Saturday, January 24, 2015

Azaleas and the sub-tropical garden.

I have come to the sad conclusion that azaleas and my 10B zone garden don’t mix.  Throughout the years I have purchased many azalea shrubs, all around this time of the year.  All full of buds and flowers, and after the season ends I usually plant them in areas of the garden where they won’t be expose to our killer summer afternoon sun or I plant them in pots.  By the second year I get the flowers you see in the pictures, I know that these beautiful plants need cooler weather, but I’m a gardener I can grow anything with some extra TLC (Not these babies)  

I often travel to Atlanta on business and I envy all those gardens full of blooming azaleas especially in the spring, I have giving up on the idea that I would have shrubs looking like those in southern gardens.  I should enjoy the few flowers I’m getting now, with the acceleration of global warming it won’t be long before they will disappear altogether from southern Florida gardens.

Sunday, January 11, 2015

Time for the Brunfelsia grandiflora

The Brunfelsia, also known as the Yesterday, Today and Tomorrow tree, is my favorite winter flowering shrub.  This time of year, these plants are full with three colors of flowers, they are not native of South Florida, but they do well in our climate.  A few years ago these plants were rare in local gardens, but now they are everywhere.  They look like lighted Christmas trees, this year my tree is full of flowers once again and I have a great view from my patio.   The flowers have three different shades of purple; they bloom with a deep purple color and three days later drop from the tree almost white.

It looks like we are going to have a great mango season this year.  One of my mango trees already has fruits and this week it bloomed for a second time this season.

Pictures from the garden this morning

I rescued this bromeliad from a garbage dumpster last year, and look at her now. 

Monday, January 05, 2015

National Bird Day
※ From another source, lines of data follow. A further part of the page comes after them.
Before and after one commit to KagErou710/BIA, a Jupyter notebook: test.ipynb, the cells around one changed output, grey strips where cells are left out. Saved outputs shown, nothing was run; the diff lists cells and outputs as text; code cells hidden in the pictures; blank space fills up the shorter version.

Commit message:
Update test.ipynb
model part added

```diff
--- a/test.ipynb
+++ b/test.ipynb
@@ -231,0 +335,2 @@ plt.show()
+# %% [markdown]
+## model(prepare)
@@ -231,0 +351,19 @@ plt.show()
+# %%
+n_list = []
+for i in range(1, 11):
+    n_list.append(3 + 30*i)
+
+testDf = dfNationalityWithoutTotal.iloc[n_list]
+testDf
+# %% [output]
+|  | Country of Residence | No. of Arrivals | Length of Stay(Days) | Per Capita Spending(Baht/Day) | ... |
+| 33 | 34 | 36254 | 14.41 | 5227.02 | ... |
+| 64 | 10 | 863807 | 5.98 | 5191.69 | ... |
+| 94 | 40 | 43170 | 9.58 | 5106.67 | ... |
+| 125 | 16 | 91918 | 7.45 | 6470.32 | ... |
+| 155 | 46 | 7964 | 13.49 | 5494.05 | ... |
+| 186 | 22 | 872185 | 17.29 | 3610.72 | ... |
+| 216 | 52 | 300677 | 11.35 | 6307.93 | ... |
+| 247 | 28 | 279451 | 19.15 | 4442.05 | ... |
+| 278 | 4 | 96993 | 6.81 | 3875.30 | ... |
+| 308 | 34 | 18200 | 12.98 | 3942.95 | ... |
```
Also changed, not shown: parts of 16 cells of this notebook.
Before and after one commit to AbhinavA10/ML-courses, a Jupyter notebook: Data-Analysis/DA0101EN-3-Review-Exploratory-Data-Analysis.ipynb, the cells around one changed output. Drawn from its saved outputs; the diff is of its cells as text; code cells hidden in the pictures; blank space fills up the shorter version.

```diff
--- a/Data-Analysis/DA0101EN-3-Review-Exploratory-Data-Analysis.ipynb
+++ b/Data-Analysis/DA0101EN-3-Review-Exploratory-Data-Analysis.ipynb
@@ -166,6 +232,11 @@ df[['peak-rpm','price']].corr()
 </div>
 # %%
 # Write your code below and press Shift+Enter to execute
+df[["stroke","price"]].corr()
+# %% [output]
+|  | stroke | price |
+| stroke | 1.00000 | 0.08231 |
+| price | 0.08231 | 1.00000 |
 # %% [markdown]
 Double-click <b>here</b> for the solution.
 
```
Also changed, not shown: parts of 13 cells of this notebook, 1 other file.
The DragonFly garden is celebrating National Bird Day

Be kind to wild birds

Thursday, January 01, 2015

Me my camera and 2015

I gave 2014 an exciting sent off last night at club Bed with DJ Pillow. This morning I was up early with my camera capturing the first images of my garden for 2015
This year I'm not making any New Year's resolutions (what's the point) but will try to do all things we say every year we all will do.  This year I'm turning 62 so retirement decisions are around the corner.

I wish you all a peaceful, healthy and happy New Year

PS - This post comes to you from my new IPad Air.

Wednesday, December 24, 2014

End of the year garden tour.

Is that time of the year, for a garden video.  This past year was a busy one at the DragonFly, we added more fruit trees, expanded my collection of bromeliads, and orchids.  I lost half of my succulent plants due to heavy summer rain and I started collecting hibiscus. 
The great thing about gardening is that no matter how small your garden is, there is always something that needs to be done.  I’m already planning several additions and changes to the garden for 2015, so stay tune.

From the DragonFly garden, we wish you a Merry Christmas and healthy and peaceful New Year.   HAPPY GARDENING 

Sunday, December 14, 2014

Are Monarch butterflies threatened?

This past week there was an excellent article in the Miami Herald, written by Kenneth Setzer from Fairchild Tropical Garden.  The article looks at the real dangers facing monarch butterflies, and how the loss of habitat, climate change, pesticide and the loss of host plants is affecting the current population.  One statistic that stands out for me, of all the monarchs that overwinter in central Mexico today, the numbers represent only 10 percent of the average population size over the past 20 years.
 There are two types of monarchs, those that migrate from North America to Mexico and those that stay year around mostly in South Florida and Texas.  We are lucky, we get to see these beautiful creatures year-round.
I plant milkweed (the monarch’s favorite plant) throughout the garden.  The writer tells us that Tropical milkweed (not a native), the one we buy in our local garden centers, may be hurting our butterflies.  It has been found that the multi-generational feeding from the same plants is allowing a parasite that hurts the butterfly to accumulate at abnormal levels.  The author recommends that we should eventually replace the tropical milkweed with native milkweed.  For more information on what you can do to help the monarchs, visit the Xerces Society web site at


This weekend I trimmed the yellow cassia tree.  This tree is one of my favorite trees, but I find that it might not be a good fit for my small garden.

 Lunch time, a salad from the garden.

This Christmas cactus was a gift from a neighbor.

Thursday, December 04, 2014

Flowering mango trees in December??

I could not believe my eyes, my mango tree with flowers in December.  Mango trees around here usually start flowering in February, but this year they are a little too early.  I hope we don’t get a cold night with temperature below freezing.

This week I rearranged my succulent collection, the wet summer and fall weather killed many of my plants.

My vegetable garden is coming along; I’m already harvesting greens for my salads.

Cuban cilantro is much stronger than the regular store kind 

My new garden obsession is hibiscus in containers.  So far I have five plants, and I hope to add more.  These flowers are a must in a tropical garden.